Born into the philanthropic Hoffberger family, Lois was generous but not content providing only financial support. After graduating from Goucher College and starting a family, she became directly involved in changing conditions to help Baltimoreans thrive. For nine years, she worked for the Baltimore City Department of Welfare, screening prospective adoptive parents.
In the 1960s, Lois was selected to participate in a unique Johns Hopkins University program that trained housewives to become mental health counselors. As a therapist with a specialty in human sexuality, she joined the newly formed staff of the Hopkins Sexual Behaviors Consultation Unit, where she worked for more than 30 years.
Along the way, Lois played a key role in establishing a series of organizations focused on improving the lives of Baltimoreans, particularly those who are most vulnerable. She co-founded Adoption Connection Exchange, which was devoted to supporting adoptive families. She helped launch Court Appointed Special Advocates of Baltimore, which seeks to protect youth in the foster care system.
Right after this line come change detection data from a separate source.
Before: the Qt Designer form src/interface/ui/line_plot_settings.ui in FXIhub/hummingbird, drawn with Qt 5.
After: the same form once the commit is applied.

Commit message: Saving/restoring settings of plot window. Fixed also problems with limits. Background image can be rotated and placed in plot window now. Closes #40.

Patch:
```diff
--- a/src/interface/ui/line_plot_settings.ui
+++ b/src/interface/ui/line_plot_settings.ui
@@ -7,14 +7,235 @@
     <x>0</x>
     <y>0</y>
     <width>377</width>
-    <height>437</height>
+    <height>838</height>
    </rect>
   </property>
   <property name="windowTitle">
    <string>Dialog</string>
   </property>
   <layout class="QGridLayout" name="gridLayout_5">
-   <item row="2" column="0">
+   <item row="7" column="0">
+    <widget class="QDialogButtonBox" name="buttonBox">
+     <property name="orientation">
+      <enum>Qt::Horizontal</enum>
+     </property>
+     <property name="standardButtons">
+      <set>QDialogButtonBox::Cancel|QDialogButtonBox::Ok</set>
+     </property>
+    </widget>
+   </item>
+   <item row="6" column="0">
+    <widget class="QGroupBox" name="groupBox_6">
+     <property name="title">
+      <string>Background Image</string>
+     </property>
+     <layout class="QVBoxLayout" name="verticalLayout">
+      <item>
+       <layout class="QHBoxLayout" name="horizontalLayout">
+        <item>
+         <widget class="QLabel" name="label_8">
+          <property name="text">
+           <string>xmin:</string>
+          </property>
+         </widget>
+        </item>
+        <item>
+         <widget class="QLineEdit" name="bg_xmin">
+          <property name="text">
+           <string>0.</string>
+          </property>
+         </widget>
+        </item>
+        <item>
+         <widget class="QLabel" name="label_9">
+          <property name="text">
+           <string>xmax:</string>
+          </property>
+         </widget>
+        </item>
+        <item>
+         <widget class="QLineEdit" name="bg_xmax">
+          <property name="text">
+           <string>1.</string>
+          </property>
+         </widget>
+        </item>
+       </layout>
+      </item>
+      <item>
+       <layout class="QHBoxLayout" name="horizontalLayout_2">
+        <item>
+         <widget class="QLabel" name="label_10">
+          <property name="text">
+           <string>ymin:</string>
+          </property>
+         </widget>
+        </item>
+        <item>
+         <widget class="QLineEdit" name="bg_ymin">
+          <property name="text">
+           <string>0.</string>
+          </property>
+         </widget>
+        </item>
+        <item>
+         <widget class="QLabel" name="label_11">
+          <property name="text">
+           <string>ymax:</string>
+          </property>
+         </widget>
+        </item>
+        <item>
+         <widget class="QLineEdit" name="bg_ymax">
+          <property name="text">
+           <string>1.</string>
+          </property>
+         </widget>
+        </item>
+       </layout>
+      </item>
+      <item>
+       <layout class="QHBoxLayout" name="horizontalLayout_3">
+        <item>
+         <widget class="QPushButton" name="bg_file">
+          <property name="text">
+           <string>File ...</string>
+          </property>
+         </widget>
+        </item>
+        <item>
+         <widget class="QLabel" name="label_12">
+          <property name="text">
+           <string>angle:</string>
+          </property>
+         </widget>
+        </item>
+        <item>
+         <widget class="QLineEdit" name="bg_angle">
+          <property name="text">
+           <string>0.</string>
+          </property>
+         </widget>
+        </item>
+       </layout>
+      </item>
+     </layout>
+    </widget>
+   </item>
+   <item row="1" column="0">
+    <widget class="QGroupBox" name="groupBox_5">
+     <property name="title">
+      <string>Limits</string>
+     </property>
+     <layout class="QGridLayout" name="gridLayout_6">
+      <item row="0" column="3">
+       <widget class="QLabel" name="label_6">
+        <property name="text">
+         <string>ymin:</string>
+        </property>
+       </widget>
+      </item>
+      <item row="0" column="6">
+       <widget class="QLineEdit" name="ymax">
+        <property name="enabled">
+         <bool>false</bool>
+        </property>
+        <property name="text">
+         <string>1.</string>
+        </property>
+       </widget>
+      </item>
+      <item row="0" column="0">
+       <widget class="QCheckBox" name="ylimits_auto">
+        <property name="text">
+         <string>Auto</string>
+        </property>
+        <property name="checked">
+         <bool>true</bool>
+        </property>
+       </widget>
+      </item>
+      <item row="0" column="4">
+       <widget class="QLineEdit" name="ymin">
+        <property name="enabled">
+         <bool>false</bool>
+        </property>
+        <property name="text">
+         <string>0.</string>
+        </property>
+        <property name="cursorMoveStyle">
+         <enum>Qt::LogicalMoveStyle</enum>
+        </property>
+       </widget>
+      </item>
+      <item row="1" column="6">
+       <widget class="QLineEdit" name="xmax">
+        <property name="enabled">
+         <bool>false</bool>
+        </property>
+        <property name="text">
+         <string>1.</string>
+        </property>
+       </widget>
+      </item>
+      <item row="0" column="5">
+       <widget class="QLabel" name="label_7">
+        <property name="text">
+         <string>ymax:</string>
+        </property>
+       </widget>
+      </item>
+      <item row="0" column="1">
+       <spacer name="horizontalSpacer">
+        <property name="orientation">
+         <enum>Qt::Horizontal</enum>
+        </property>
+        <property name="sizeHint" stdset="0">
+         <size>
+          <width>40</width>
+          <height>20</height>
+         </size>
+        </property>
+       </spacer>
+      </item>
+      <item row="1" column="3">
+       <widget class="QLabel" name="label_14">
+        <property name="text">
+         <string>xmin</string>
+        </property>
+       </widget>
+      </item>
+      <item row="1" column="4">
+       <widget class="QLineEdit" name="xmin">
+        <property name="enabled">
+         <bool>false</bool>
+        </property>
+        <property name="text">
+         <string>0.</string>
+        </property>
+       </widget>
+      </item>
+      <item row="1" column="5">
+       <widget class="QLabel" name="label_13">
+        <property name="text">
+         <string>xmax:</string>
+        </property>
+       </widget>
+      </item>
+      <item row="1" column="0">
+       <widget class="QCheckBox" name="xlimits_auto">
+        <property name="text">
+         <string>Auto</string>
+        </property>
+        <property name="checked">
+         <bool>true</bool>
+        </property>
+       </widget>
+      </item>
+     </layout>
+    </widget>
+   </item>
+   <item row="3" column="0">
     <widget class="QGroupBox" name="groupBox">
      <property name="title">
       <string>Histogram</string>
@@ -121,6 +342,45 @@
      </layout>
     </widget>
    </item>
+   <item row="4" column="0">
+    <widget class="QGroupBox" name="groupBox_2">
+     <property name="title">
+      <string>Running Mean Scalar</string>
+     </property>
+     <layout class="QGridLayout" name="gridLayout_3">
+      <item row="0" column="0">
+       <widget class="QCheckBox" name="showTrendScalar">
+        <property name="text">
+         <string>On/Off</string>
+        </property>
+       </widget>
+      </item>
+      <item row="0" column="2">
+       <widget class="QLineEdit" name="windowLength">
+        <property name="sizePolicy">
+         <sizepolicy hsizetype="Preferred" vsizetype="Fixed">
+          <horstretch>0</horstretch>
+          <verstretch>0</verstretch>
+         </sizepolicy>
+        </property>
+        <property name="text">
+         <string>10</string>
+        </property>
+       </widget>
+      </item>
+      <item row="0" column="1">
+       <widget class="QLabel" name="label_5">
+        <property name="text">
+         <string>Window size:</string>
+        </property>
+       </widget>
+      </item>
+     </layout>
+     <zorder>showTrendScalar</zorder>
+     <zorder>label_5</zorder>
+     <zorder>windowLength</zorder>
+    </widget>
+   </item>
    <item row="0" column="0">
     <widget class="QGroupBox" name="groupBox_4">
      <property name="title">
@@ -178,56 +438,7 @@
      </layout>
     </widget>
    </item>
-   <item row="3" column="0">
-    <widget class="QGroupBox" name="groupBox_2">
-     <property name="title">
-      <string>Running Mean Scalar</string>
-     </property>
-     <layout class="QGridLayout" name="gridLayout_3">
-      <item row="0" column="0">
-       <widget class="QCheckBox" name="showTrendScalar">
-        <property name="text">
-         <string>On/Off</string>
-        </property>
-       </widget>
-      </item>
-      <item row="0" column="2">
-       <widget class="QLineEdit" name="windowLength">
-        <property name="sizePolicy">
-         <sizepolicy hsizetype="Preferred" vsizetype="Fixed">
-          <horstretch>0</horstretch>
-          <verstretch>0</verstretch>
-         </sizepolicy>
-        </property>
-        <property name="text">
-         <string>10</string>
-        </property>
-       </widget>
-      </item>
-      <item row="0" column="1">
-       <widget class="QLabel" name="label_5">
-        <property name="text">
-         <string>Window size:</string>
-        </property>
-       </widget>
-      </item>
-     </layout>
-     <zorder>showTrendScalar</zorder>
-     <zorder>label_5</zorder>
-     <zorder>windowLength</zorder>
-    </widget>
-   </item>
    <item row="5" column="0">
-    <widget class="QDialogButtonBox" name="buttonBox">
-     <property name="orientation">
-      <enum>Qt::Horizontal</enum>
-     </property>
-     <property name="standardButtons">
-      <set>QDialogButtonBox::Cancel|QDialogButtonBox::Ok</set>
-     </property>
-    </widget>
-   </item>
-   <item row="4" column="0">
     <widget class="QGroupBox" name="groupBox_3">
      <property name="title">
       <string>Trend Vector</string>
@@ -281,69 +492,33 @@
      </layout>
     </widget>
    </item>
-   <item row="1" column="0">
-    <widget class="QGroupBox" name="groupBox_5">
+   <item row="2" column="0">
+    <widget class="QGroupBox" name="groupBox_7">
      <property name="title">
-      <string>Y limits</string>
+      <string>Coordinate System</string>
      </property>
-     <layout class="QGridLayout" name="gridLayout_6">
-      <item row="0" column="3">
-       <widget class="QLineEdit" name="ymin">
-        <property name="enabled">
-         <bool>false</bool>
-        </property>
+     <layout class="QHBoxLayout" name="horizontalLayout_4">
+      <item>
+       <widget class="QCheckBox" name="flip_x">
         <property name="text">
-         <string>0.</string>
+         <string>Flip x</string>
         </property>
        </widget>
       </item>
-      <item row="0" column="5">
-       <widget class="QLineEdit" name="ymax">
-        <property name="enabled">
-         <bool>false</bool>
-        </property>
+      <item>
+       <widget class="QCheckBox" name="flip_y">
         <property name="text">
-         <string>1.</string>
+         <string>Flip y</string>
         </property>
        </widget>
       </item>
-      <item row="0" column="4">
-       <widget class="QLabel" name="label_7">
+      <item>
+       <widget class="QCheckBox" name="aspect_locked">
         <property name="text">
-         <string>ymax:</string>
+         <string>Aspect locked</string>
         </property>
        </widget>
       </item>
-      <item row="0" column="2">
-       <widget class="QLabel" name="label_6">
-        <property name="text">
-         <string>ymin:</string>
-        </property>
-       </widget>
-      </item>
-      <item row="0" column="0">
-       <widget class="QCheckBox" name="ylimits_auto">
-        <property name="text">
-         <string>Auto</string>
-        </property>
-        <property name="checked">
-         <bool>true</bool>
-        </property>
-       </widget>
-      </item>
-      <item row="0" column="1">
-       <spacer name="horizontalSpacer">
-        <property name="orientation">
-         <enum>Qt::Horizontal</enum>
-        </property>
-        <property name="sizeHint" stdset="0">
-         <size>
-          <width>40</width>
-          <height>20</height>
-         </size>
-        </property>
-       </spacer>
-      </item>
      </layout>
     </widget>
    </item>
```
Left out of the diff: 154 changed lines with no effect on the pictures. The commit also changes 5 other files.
She served on the board of Free State Legal Services, which offers free and reduced legal services to gay, lesbian, bisexual and transgender people, and was a vocal supporter. She launched a teacher-mentoring project in Baltimore City Public Schools, and personally mentored and supported many young people in Baltimore, including Alicia Wilson, who is now Johns Hopkins University’s Vice President for Economic Development and a member of OSI-Baltimore’s Advisory Board.
In 2018, as part of OSI-Baltimore’s 20th Anniversary celebrations, Alicia presented Lois with OSI’s “Justice For All” award, in recognition of her lifelong dedication to supporting young people, marginalized communities, and advocates who share her passion for change. Watch the full event here – Alicia’s presentation to Lois begins at the 57:15 mark.
“She taught me that being authentically me is the best gift that I could give to this world,” Alicia said as part of the presentation. In a heartfelt Facebook post about Lois this week, she wrote, “Lois didn’t make friends, she made family. From the moment we met, she always showed up for me and I tried to always show up for her.”
For decades, Lois was a steadfast supporter of OSI-Baltimore, providing encouragement, making introductions to her numerous friends, and supporting the Community Fellowships program. In 2021, to mark Lois’s 100th birthday and honor her 60+ year career as a social worker and mental health counselor, OSI and the Lois and Irving Blum Foundation created the Lois Blum Feinblatt Community Mental Health Fellowship as part of the Community Fellowships Program.